## Assignment
Each line from the one that includes "Update index.html" to the last line of the data below should be set down exactly; no other lines are wanted.

## Records provided
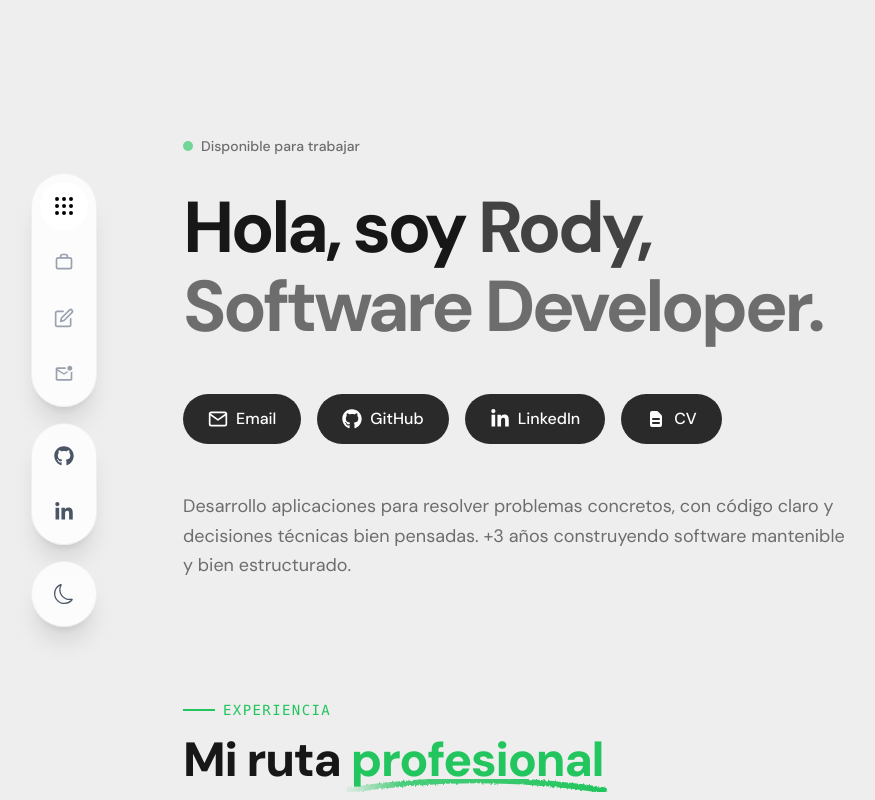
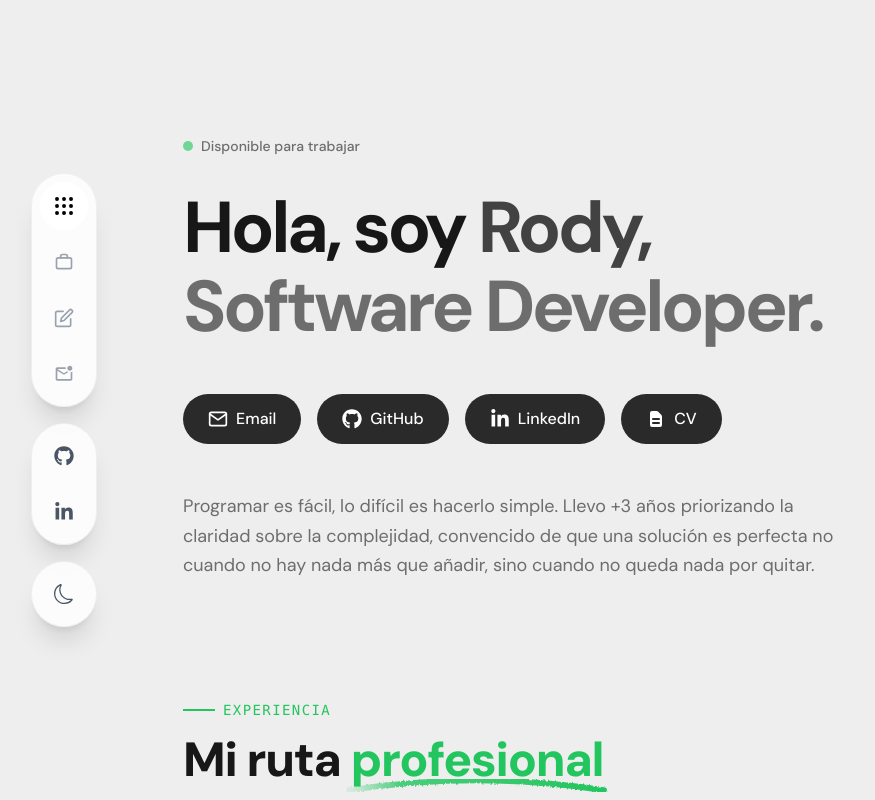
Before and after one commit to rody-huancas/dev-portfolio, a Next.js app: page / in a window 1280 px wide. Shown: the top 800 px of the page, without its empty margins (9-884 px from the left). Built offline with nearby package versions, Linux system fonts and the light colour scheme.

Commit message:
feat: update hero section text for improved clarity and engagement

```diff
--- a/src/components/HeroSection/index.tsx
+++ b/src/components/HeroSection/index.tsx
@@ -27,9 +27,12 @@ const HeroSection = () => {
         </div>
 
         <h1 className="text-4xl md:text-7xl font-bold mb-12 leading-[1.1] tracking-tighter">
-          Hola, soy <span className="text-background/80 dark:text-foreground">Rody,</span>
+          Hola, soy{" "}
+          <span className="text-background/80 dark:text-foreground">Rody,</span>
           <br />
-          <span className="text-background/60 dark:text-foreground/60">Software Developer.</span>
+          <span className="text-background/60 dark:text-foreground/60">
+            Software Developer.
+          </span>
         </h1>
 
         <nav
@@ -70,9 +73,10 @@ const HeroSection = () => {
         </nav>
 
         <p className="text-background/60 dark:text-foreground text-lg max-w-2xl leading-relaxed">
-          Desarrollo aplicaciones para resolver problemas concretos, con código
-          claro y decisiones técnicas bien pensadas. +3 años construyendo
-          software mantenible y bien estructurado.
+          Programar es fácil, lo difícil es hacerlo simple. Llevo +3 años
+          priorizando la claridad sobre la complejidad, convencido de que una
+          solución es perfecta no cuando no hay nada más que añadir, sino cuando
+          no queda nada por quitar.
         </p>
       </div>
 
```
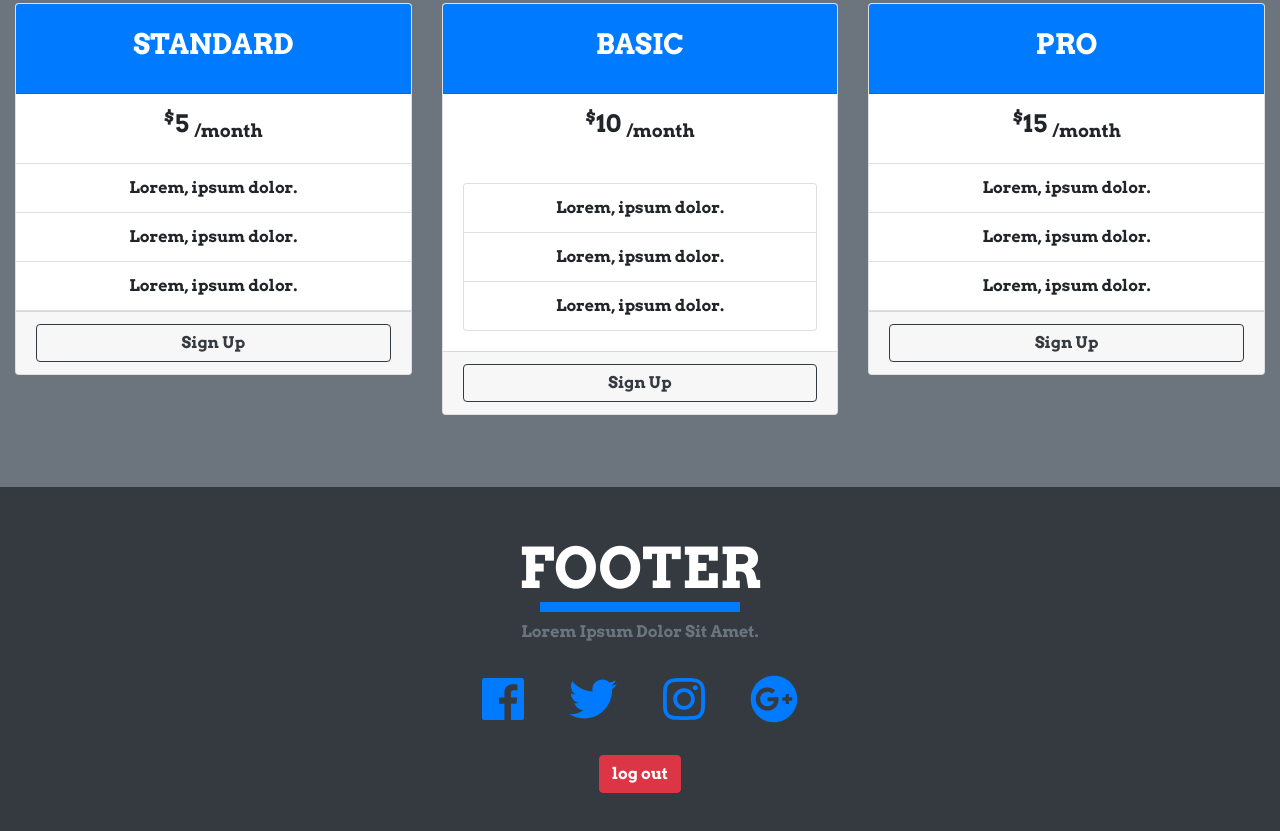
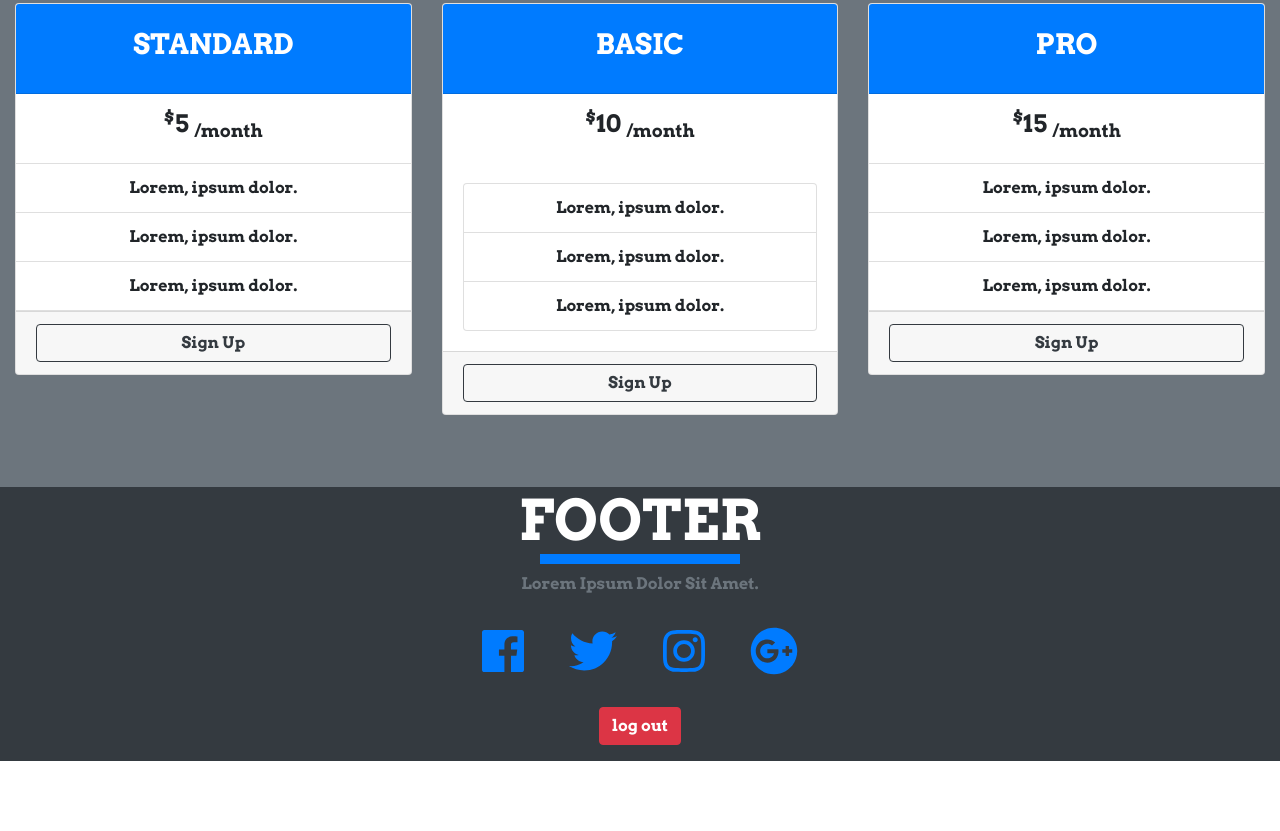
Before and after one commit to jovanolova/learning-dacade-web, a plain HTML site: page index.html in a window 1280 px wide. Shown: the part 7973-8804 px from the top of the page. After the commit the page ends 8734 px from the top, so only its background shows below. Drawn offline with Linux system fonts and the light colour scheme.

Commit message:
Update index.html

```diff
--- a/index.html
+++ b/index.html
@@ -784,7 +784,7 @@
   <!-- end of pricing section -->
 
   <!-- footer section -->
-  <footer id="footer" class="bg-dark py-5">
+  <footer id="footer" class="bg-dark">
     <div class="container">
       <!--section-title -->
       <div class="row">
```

## Completed task
Update index.html

```diff
--- a/index.html
+++ b/index.html
@@ -784,7 +784,7 @@
   <!-- end of pricing section -->
 
   <!-- footer section -->
-  <footer id="footer" class="bg-dark py-5">
+  <footer id="footer" class="bg-dark">
     <div class="container">
       <!--section-title -->
       <div class="row">
```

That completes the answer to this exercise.